Pages 819–898

Currently known as: Angewandte Chemie International Edition

  1. Reviews

    1. Top of page
    2. Reviews
    3. Communications
    4. Book Reviews
    1. α,ω-Diisocyanatocarbodiimides, -Polycarbodiimides, and Their Derivatives (pages 819–830)

      Dr. Kuno Wagner, Dr. Kurt Findeisen, Dr. Walter Schäfer and Dr. Werner Dietrich

      Version of Record online: 22 DEC 2003 | DOI: 10.1002/anie.198108193
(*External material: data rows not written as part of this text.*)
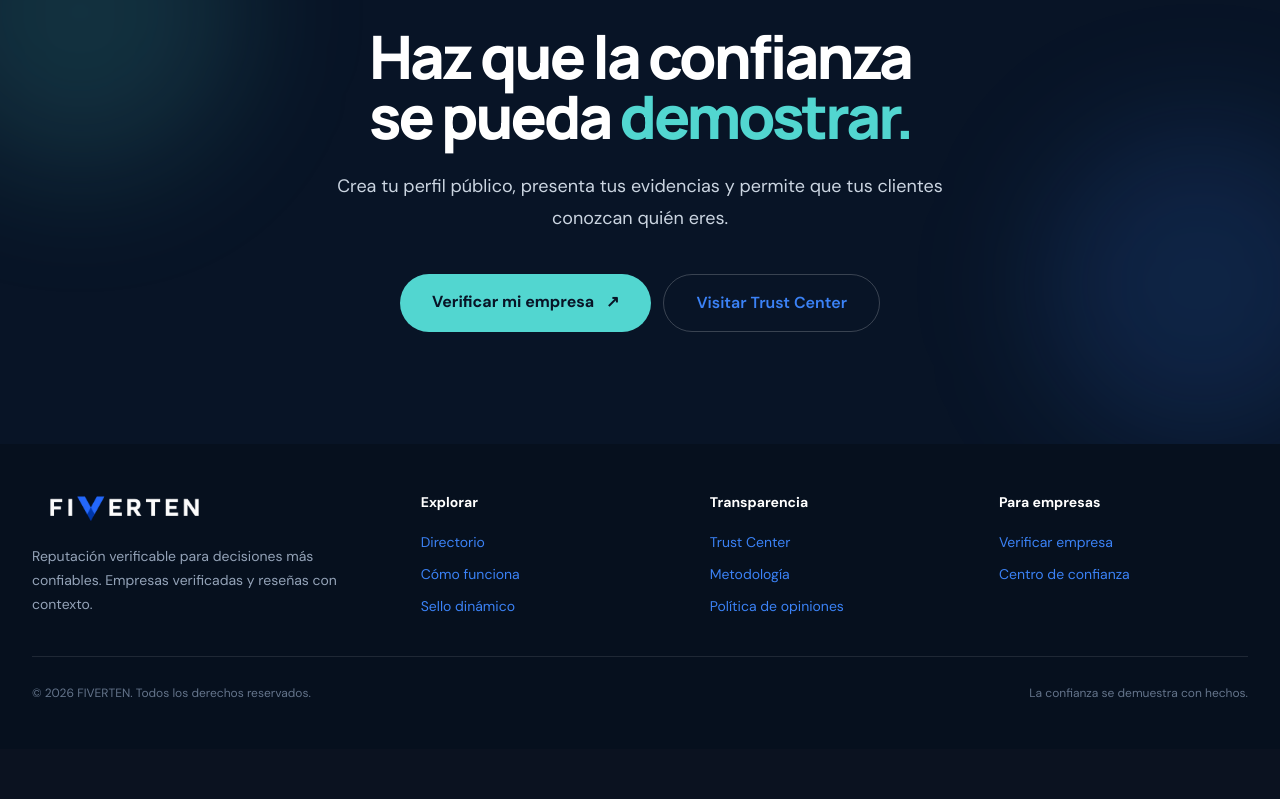
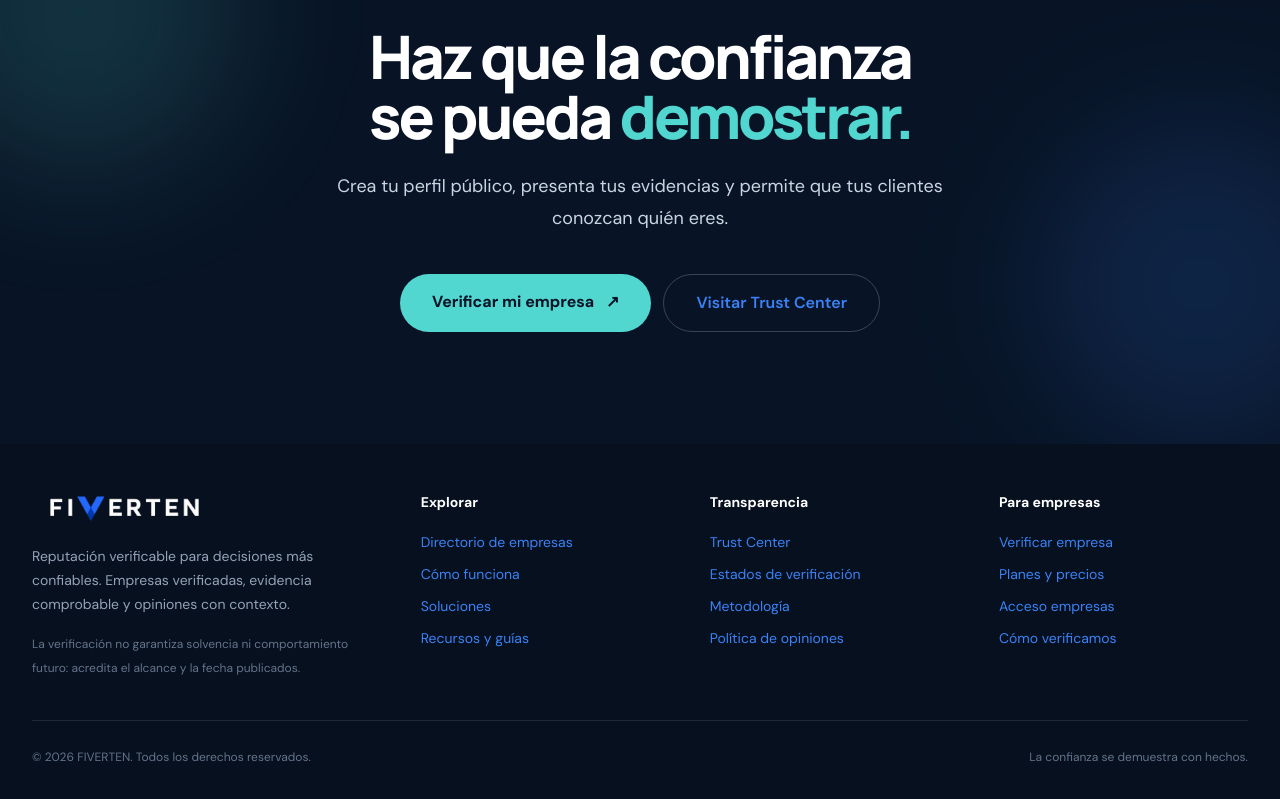
Before and after one commit to Bryandlc654/fiverten, a Next.js app in the folder frontend/: page / in a window 1280 px wide. Shown: the part 6341-7140 px from the top of the page. Before the commit the page ends 7090 px from the top, so only its background shows below. Built offline with nearby package versions, Linux system fonts and the light colour scheme; no server answers.

Commit message:
feat(web): footer comun para paginas publicas

```diff
--- a/frontend/app/empresa/[slug]/opiniones/page.tsx
+++ b/frontend/app/empresa/[slug]/opiniones/page.tsx
@@ -5,6 +5,7 @@ import Link from 'next/link';
 import { useParams } from 'next/navigation';
 import { useCallback, useEffect, useState } from 'react';
 import HomeHeader from '../../../../components/public/HomeHeader';
+import PublicFooter from '../../../../components/public/PublicFooter';
 import ReportReviewModal from '../../../../components/reviews/ReportReviewModal';
 import Pagination from '../../../../components/ui/Pagination';
 import {
@@ -414,6 +415,8 @@ export default function PublicReviewsPage() {
         </div>
       </main>
 
+      <PublicFooter />
+
       {reportingId && (
         <ReportReviewModal
           intro="Si incumple nuestras políticas, la retiraremos. La empresa no puede ocultar opiniones por sí misma."
--- a/frontend/app/empresas/page.tsx
+++ b/frontend/app/empresas/page.tsx
@@ -4,6 +4,7 @@ import Image from 'next/image';
 import Link from 'next/link';
 import { useCallback, useEffect, useState, type FormEvent } from 'react';
 import HomeHeader from '../../components/public/HomeHeader';
+import PublicFooter from '../../components/public/PublicFooter';
 import Pagination from '../../components/ui/Pagination';
 import {
   ApiError,
@@ -485,6 +486,8 @@ export default function CompaniesDirectoryPage() {
           </section>
         </div>
       </main>
+
+      <PublicFooter />
     </div>
   );
 }
--- a/frontend/app/metodologia/page.tsx
+++ b/frontend/app/metodologia/page.tsx
@@ -81,7 +81,7 @@ export default function MethodologyPage() {
           ))}
         </div>
 
-        <section className="rounded-2xl border border-slate-200 bg-white p-6">
+        <section id="opiniones" className="rounded-2xl border border-slate-200 bg-white p-6">
           <h2 className="text-lg font-bold text-slate-900">Política de opiniones</h2>
           <p className="mt-2 text-sm leading-relaxed text-slate-600">
             Las opiniones pertenecen a los clientes. Las empresas pueden responder públicamente,
--- a/frontend/app/page.tsx
+++ b/frontend/app/page.tsx
@@ -4,6 +4,7 @@ import Image from 'next/image';
 import Link from 'next/link';
 import { useRouter } from 'next/navigation';
 import HomeHeader from '../components/public/HomeHeader';
+import PublicFooter from '../components/public/PublicFooter';
 import { useEffect, useState, type FormEvent } from 'react';
 
 const FAQS = [
@@ -778,54 +779,7 @@ export default function HomePage() {
         </section>
       </main>
 
-      <footer className="bg-[#06101e] py-12 text-white">
-        <div className="mx-auto max-w-7xl px-5 lg:px-8">
-          <div className="grid gap-10 border-b border-white/10 pb-10 md:grid-cols-[1.4fr_1fr_1fr_1fr]">
-            <div>
-              <Link href="/" className="flex items-center gap-2.5">
-                <Image
-                  src="/logo-fiverten.png"
-                  alt="FIVERTEN"
-                  width={2000}
-                  height={347}
-                  className="h-8 w-auto"
-                />
-              </Link>
-              <p className="mt-5 max-w-xs text-sm leading-6 text-slate-400">
-                Reputación verificable para decisiones más confiables. Empresas verificadas y reseñas
-                con contexto.
-              </p>
-            </div>
-            <div>
-              <p className="text-sm font-bold">Explorar</p>
-              <ul className="mt-5 space-y-3 text-sm text-slate-400">
-                <li><a className="hover:text-aqua" href="#directorio">Directorio</a></li>
-                <li><a className="hover:text-aqua" href="#como-funciona">Cómo funciona</a></li>
-                <li><a className="hover:text-aqua" href="#soluciones">Sello dinámico</a></li>
-              </ul>
-            </div>
-            <div>
-              <p className="text-sm font-bold">Transparencia</p>
-              <ul className="mt-5 space-y-3 text-sm text-slate-400">
-                <li><a className="hover:text-aqua" href="#trust-center">Trust Center</a></li>
-                <li><a className="hover:text-aqua" href="#metodologia">Metodología</a></li>
-                <li><a className="hover:text-aqua" href="#opiniones">Política de opiniones</a></li>
-              </ul>
-            </div>
-            <div>
-              <p className="text-sm font-bold">Para empresas</p>
-              <ul className="mt-5 space-y-3 text-sm text-slate-400">
-                <li><Link className="hover:text-aqua" href="/verificar-empresa">Verificar empresa</Link></li>
-                <li><Link className="hover:text-aqua" href="/trust-center">Centro de confianza</Link></li>
-              </ul>
-            </div>
-          </div>
-          <div className="flex flex-col justify-between gap-3 pt-7 text-xs text-slate-500 sm:flex-row">
-            <p>© {new Date().getFullYear()} FIVERTEN. Todos los derechos reservados.</p>
-            <p>La confianza se demuestra con hechos.</p>
-          </div>
-        </div>
-      </footer>
+      <PublicFooter />
     </div>
   );
 }
--- a/frontend/app/trust-center/page.tsx
+++ b/frontend/app/trust-center/page.tsx
@@ -1,6 +1,7 @@
 import type { Metadata } from 'next';
 import Link from 'next/link';
 import HomeHeader from '../../components/public/HomeHeader';
+import PublicFooter from '../../components/public/PublicFooter';
 
 export const metadata: Metadata = {
   title: 'Trust Center y metodología | FIVERTEN',
@@ -436,10 +437,7 @@ export default function TrustCenterPage() {
         </section>
       </main>
 
-      <footer className="border-t border-slate-200 bg-white py-6 text-center text-xs text-slate-400">
-        FIVERTEN · Trust Center y metodología pública · La información mostrada depende del alcance y
-        la fecha de cada revisión.
-      </footer>
+      <PublicFooter />
     </div>
   );
 }
--- a/frontend/app/verificar-empresa/page.tsx
+++ b/frontend/app/verificar-empresa/page.tsx
@@ -3,6 +3,7 @@
 import Link from 'next/link';
 import { useEffect, useState, type FormEvent } from 'react';
 import HomeHeader from '../../components/public/HomeHeader';
+import PublicFooter from '../../components/public/PublicFooter';
 import { Alert, Field, inputClass } from '../../components/ui';
 import {
   ApiError,
@@ -481,10 +482,7 @@ export default function VerifyCompanyPage() {
         </section>
       </main>
 
-      <footer className="border-t border-slate-200 bg-white py-6 text-center text-xs text-slate-400">
-        FIVERTEN · La solicitud de verificación no activa el sello hasta que FIVERTEN completa la
-        revisión.
-      </footer>
+      <PublicFooter />
     </div>
   );
 }
--- /dev/null
+++ b/frontend/components/public/PublicFooter.tsx
@@ -0,0 +1,85 @@
+import Image from 'next/image';
+import Link from 'next/link';
+
+const EXPLORE_LINKS = [
+  { href: '/empresas', label: 'Directorio de empresas' },
+  { href: '/como-funciona', label: 'Cómo funciona' },
+  { href: '/soluciones', label: 'Soluciones' },
+  { href: '/recursos', label: 'Recursos y guías' },
+];
+
+const TRUST_LINKS = [
+  { href: '/trust-center', label: 'Trust Center' },
+  { href: '/trust-center#estados', label: 'Estados de verificación' },
+  { href: '/metodologia', label: 'Metodología' },
+  { href: '/metodologia#opiniones', label: 'Política de opiniones' },
+];
+
+const COMPANY_LINKS = [
+  { href: '/verificar-empresa', label: 'Verificar empresa' },
+  { href: '/precios', label: 'Planes y precios' },
+  { href: '/login', label: 'Acceso empresas' },
+  { href: '/trust-center#pilares', label: 'Cómo verificamos' },
+];
+
+export default function PublicFooter() {
+  return (
+    <footer className="bg-[#06101e] py-12 text-white">
+      <div className="mx-auto max-w-7xl px-5 lg:px-8">
+        <div className="grid gap-10 border-b border-white/10 pb-10 md:grid-cols-[1.4fr_1fr_1fr_1fr]">
+          <div>
+            <Link href="/" className="flex items-center gap-2.5">
+              <Image
+                src="/logo-fiverten.png"
+                alt="FIVERTEN"
+                width={2000}
+                height={347}
+                className="h-8 w-auto"
+              />
+            </Link>
+            <p className="mt-5 max-w-xs text-sm leading-6 text-slate-400">
+              Reputación verificable para decisiones más confiables. Empresas verificadas, evidencia
+              comprobable y opiniones con contexto.
+            </p>
+            <p className="mt-4 max-w-xs text-xs leading-6 text-slate-500">
+              La verificación no garantiza solvencia ni comportamiento futuro: acredita el alcance y
+              la fecha publicados.
+            </p>
+          </div>
+
+          <FooterColumn title="Explorar" links={EXPLORE_LINKS} />
+          <FooterColumn title="Transparencia" links={TRUST_LINKS} />
+          <FooterColumn title="Para empresas" links={COMPANY_LINKS} />
+        </div>
+
+        <div className="flex flex-col justify-between gap-3 pt-7 text-xs text-slate-500 sm:flex-row">
+          <p>© {new Date().getFullYear()} FIVERTEN. Todos los derechos reservados.</p>
+          <p>La confianza se demuestra con hechos.</p>
+        </div>
+      </div>
+    </footer>
+  );
+}
+
+function FooterColumn({
+  title,
+  links,
+}: {
+  title: string;
+  links: { href: string; label: string }[];
+}) {
+  return (
+    <div>
+      <p className="text-sm font-bold text-white">{title}</p>
+      <ul className="mt-5 space-y-3 text-sm text-slate-400">
+        {links.map((link) => (
+          <li key={link.href}>
+            <Link href={link.href} className="transition hover:text-aqua">
+              {link.label}
+            </Link>
+          </li>
+        ))}
+      </ul>
+    </div>
+  );
+}
--- a/frontend/components/public/PublicShell.tsx
+++ b/frontend/components/public/PublicShell.tsx
@@ -1,5 +1,6 @@
 import type { ReactNode } from 'react';
 import HomeHeader from './HomeHeader';
+import PublicFooter from './PublicFooter';
 
 /** Marco de las páginas públicas (perfil de empresa y formulario de reseña). */
 export default function PublicShell({ children }: { children: ReactNode }) {
@@ -7,10 +8,7 @@ export default function PublicShell({ children }: { children: ReactNode }) {
     <div className="flex min-h-screen flex-1 flex-col bg-slate-50 text-slate-900">
       <HomeHeader />
       <main className="mx-auto w-full max-w-5xl flex-1 px-4 pb-8 pt-24">{children}</main>
-      <footer className="border-t border-slate-200 bg-white py-5 text-center text-xs text-slate-400">
-        Reseñas gestionadas por FIVERTEN · Las empresas no pueden ocultar ni editar las opiniones de
-        sus clientes.
-      </footer>
+      <PublicFooter />
     </div>
   );
 }
```
Also changed, not shown: frontend/app/empresa/[slug]/page.tsx (+2 -6 lines), 1 other file (tests, documents, lock files or other folders).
      The cumulative double bonds in the molecule predestine the title compounds (1) as attractive components for polyaddition reactions. Compounds (1) can be synthesized on an industrial scale by catalytic “carbodimerization”.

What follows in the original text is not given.